To Recap: In May, 2012 I went to Asia on the “Three-Countries-Three-Weeks-Three-Kids” tour. The first stop on this once-in-a-lifetime trip was Shanghai, followed by several days in Seoul. Now I was footloose and fancy-free (i.e., lost a lot) in Kyoto, Japan. I found one of the most beautiful and interesting places I’ve ever seen — just search for “Kyoto (Part Two)” through “Kyoto (Part Nine)“. (Yeah, that’s a lot of pictures of one place.) Now it was time to start seeing the other sights of Kyoto.
Throughout many of the shrines and temples in Kyoto were ponds such as this one. They’re not there by accident, but designed for their beauty and peace. This is where one could spend hours meditating.
The turtles had the whole zen thing down pat. As did the lotus blossoms.
The phrase I’ve seen recently is something like, “One should always meditate for one hour a day, unless one doesn’t have the time, in which case one should meditate for two hours a day.” I get it. I really do. I’m just having trouble executing that plan.
For the record, I was on a “mission from God” to get through as many new sites and experiences as I could cram into each country and city visited, so I was OBVIOUSLY doing the “calm” and “peaceful” thing incorrectly. (Also for the record, I was not the “ugly American,” I was just trying to maximize what might turn out to truly be a once-in-a-lifetime experience.) It would be wonderful to come back when I had hours to spend just sitting. Even someone like me might actually be able to unwind!
The Konchi-in Temple is a Zen Buddhist shrine. After the shrine was established in 1400 at Takagamine, it was moved to the current site in Kyoto in 1627.
The temple was built in the typical “shoinzukuri” style, with hip-and-gable roof designs. The doors slide open instead of using hinges, and were painted by Kano School painters.
While they’ve been maintained for centuries, it’s not to say that they’re absolutely the exact same way they were five hundred years ago. For example, I’m guessing that the neon light fixture at the top of the corner pillar on the left is not an original 15th century design.
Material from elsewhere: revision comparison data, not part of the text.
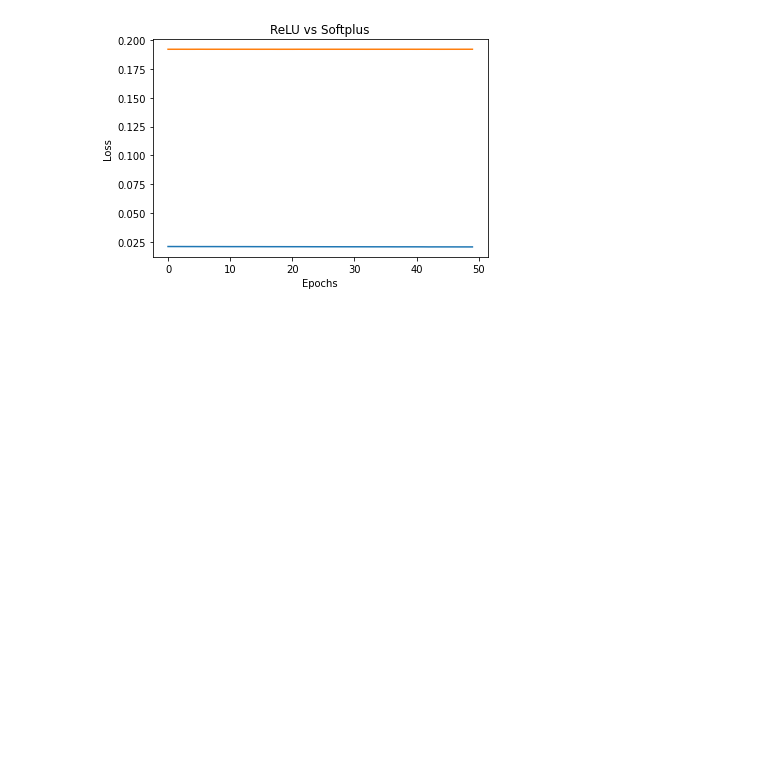
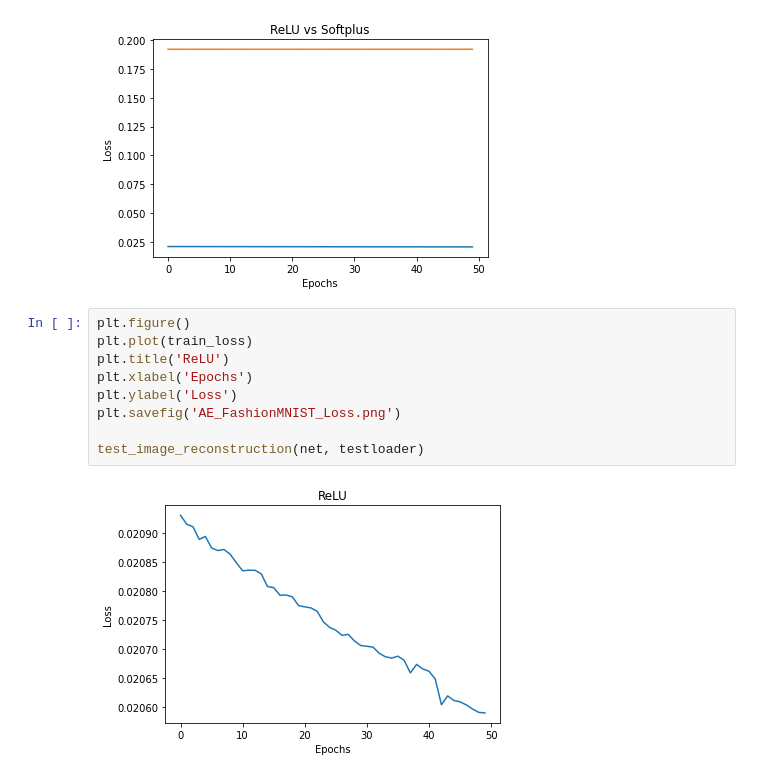
Before and after one commit to SantiB17/AE-Experimentation, a Jupyter notebook: Autoencoder_Intro.ipynb, the cells around one changed output. Drawn from its saved outputs; the diff is of its cells as text; blank space fills up the shorter version.

Commit message:
Loss plots for ReLu and Leaky ReLu are plotted separately

```diff
--- a/Autoencoder_Intro.ipynb
+++ b/Autoencoder_Intro.ipynb
@@ -213,3 +213,14 @@ plt.savefig('AE_FashionMNIST_Loss.png')
 test_image_reconstruction(net, testloader)
 # %% [output]
 [figure]
+# %%
+plt.figure()
+plt.plot(train_loss)
+plt.title('ReLU')
+plt.xlabel('Epochs')
+plt.ylabel('Loss')
+plt.savefig('AE_FashionMNIST_Loss.png')
+
+test_image_reconstruction(net, testloader)
+# %% [output]
+[figure, added]
```
Also changed, not shown: parts of 1 cell of this notebook.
Next to one of the temple buildings are more shrines in what I would guess to be a graveyard.
These rock gardens are exquisite. The pure, white gravel is groomed into all sorts of intricate patterns. On the far side you can see trees that have been meticulously groomed and cared for for almost five hundred years.
Here we stopped and sat for a while.
This (and the picture above) are the Hojo Garden, completed in 1632, and designed in part by Kobori Enshu,who also designed some of the other buildings on the site. These gardens have been officially designated as a “spot of scenic beauty.” It may have lost a bit in the translation, but we got the idea.